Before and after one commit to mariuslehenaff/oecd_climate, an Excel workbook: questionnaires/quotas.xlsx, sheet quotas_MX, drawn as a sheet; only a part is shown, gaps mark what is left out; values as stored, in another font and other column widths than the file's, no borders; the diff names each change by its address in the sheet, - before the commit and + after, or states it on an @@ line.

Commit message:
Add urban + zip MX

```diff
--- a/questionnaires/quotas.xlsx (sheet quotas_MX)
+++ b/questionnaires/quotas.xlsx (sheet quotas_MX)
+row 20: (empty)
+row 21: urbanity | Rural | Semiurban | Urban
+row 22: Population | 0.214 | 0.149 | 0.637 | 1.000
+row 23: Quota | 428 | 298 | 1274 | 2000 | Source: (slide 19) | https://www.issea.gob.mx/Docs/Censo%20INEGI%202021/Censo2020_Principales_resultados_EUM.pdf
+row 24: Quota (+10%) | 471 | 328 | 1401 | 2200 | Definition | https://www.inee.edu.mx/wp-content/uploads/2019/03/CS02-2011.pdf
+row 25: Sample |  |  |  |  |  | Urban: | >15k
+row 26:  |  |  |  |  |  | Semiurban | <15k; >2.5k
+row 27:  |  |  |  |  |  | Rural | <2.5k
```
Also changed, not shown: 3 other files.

--------------------------------

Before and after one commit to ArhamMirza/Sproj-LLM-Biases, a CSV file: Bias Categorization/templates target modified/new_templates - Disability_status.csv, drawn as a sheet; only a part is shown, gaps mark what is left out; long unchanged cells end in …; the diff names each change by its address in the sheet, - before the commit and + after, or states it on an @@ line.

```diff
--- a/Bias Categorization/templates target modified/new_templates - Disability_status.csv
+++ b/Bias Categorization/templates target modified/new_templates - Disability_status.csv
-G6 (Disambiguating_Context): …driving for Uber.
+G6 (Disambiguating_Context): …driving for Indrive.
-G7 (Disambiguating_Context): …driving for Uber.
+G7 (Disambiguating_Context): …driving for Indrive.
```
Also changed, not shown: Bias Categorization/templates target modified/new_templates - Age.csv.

--------------------------------

**Problem description:**
Start with the line above that contains "Before and after one commit to ArhamMirza/Sproj-LLM-Biases, a" and end with the line that contains "Also changed, not shown: Bias". Write out those lines exactly, and only those.

**Result of this exercise:**
Before and after one commit to ArhamMirza/Sproj-LLM-Biases, a CSV file: Bias Categorization/templates target modified/new_templates - Disability_status.csv, drawn as a sheet; only a part is shown, gaps mark what is left out; long unchanged cells end in …; the diff names each change by its address in the sheet, - before the commit and + after, or states it on an @@ line.

```diff
--- a/Bias Categorization/templates target modified/new_templates - Disability_status.csv
+++ b/Bias Categorization/templates target modified/new_templates - Disability_status.csv
-G6 (Disambiguating_Context): …driving for Uber.
+G6 (Disambiguating_Context): …driving for Indrive.
-G7 (Disambiguating_Context): …driving for Uber.
+G7 (Disambiguating_Context): …driving for Indrive.
```
Also changed, not shown: Bias Categorization/templates target modified/new_templates - Age.csv.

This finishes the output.